The Delaware Beaches along the Delaware coast is a very popular vacation destination. But you may wonder how these beach communities developed. Here’s a little bit of the history behind the Rehoboth, Bethany, and Dewey Beaches in Delaware.
Rehoboth Beach—From Church Camp to Resort Town
When the first European settlers arrived in the area, it is said that this area was one of the main Mid-Atlantic fishing villages for Native Americans. However, modern developments have wiped away any evidence that such a village may have existed.
The city was first founded as a church camp association. When the church group disbanded, it was incorporated as Henlopen City. Later it was renamed Rehoboth Beach which was the name originally given to the city by the church group. Interestingly, Rehoboth is a location named in the Old Testament, which means “broad spaces” in Hebrew.
Bethany Beach—A Quiet Community Withstands Multiple Disasters
You may recognize Bethany as another Biblical name (from the New Testament this time). This city was also founded by a minister. Prior to 1950, this was a quiet little community. But growth began not long after the end of the second World War. The Chesapeake Bay Bridge made the beach community easily accessible to the residents of the nation’s capital, causing a population boom.
A devastating storm brought ruin in 1962. But development was resumed starting with a new post office and bank. Several hurricanes and nor’easters have damaged the area. But the residents were not deterred, and development continued, even until today. In 2011, Bethany Beach imposed a smoking, including nearly all of the boardwalk and beach areas.
Dewey Beach—A Way of Life

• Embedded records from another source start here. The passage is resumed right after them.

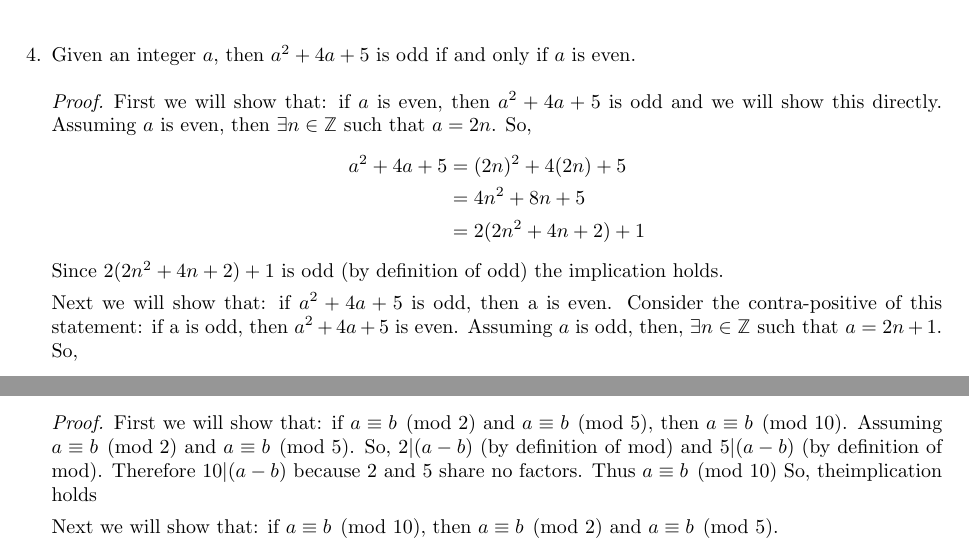
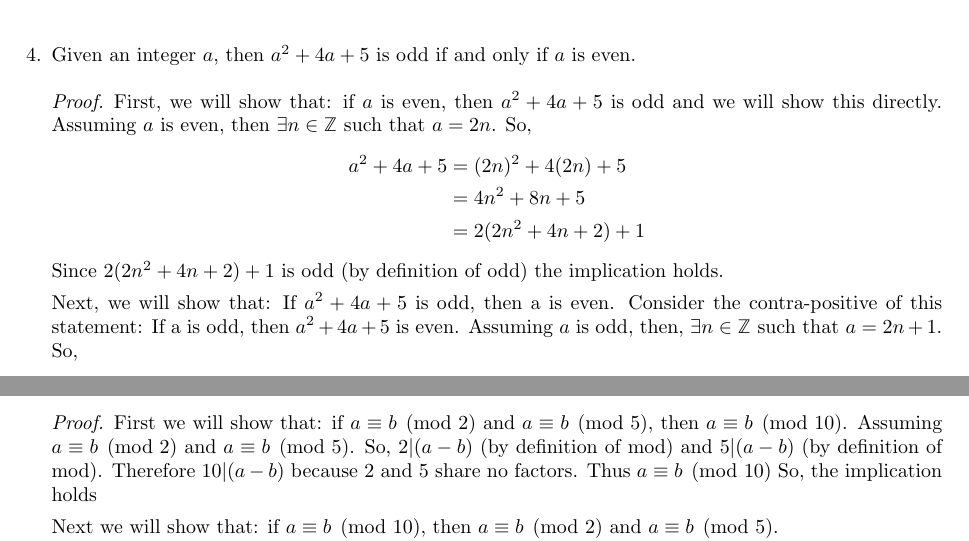
Before and after one commit to MicahJSherry/MATH-271, a LaTeX document (Chapter7pt1.tex): two parts of pages 1 and 2 of 2, joined at a grey line, cut so that both start at the same text. Compiled offline with pdfLaTeX.

Commit message:
minor changes

```diff
--- a/Chapter7pt1.tex
+++ b/Chapter7pt1.tex
@@ -36,10 +37,10 @@
 			\end{align*}
 			Since  $2(2n^2 + 4n + 2) + 1$ is odd (by definition of odd) the implication holds.
 
-			 Next we will show that:
-			 	if $a^2 +4a+5$ is odd, then a is even.
+			Next, we will show that:
+			If $a^2 +4a+5$ is odd, then a is even.
 			Consider the contra-positive of this statement:
-			  	if a is odd, then $a^2 +4a+5$ is even.
+			If a is odd, then $a^2 +4a+5$ is even.
 			Assuming $a$ is odd, then, $\exists n \in \ints \st a=2n+1$.
 			So,
 			\begin{align*}
@@ -109,7 +110,7 @@
 		\setcounter{enumi}{7}
 		\item Suppose $a,b \in \ints$. Prove that $a \equiv b \pmod{10}$ if and only if  $a \equiv b \pmod{2}$ and $a \equiv b \pmod{5}$.
 		\begin{proof}
-			First we will show that: if  $a \equiv b \pmod{2}$ and $a \equiv b \pmod{5}$, then  $a \equiv b \pmod{10}$. Assuming $a \equiv b \pmod{2}$ and $a \equiv b \pmod{5}$. So, $2|(a-b)$ (by definition of mod) and $5|(a-b)$ (by definition of mod). Therefore  $10|(a-b)$ because 2 and 5 share no factors. Thus $a \equiv b \pmod{10}$ So, theimplication holds
+			First we will show that: if  $a \equiv b \pmod{2}$ and $a \equiv b \pmod{5}$, then  $a \equiv b \pmod{10}$. Assuming $a \equiv b \pmod{2}$ and $a \equiv b \pmod{5}$. So, $2|(a-b)$ (by definition of mod) and $5|(a-b)$ (by definition of mod). Therefore  $10|(a-b)$ because 2 and 5 share no factors. Thus $a \equiv b \pmod{10}$ So, the implication holds
 
 			Next we will show that: if $a \equiv b \pmod{10}$, then  $a \equiv b \pmod{2}$ and $a \equiv b \pmod{5}$.\\
 			Assuming $a \equiv b \pmod{10}$, then $10|(a-b)$. So, $\exists n \in \ints \st 10n=(a-b)$.
```
Also changed, not shown: Chapter7pt1.pdf, Chapter7pt1.tex (6 more changed lines). Lines whose indentation alone changed are shown as unchanged.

This is the most popular beach in Delaware, although you wouldn’t know it from the town’s population; 300-or-so residents. At peak season, 30,000 people descend on Dewey Beach and it’s many eateries. Only recently incorporated in 1981, Dewey beach is a popular family vacation spot and has adopted the motto: “Dewey Beach, a way of life.”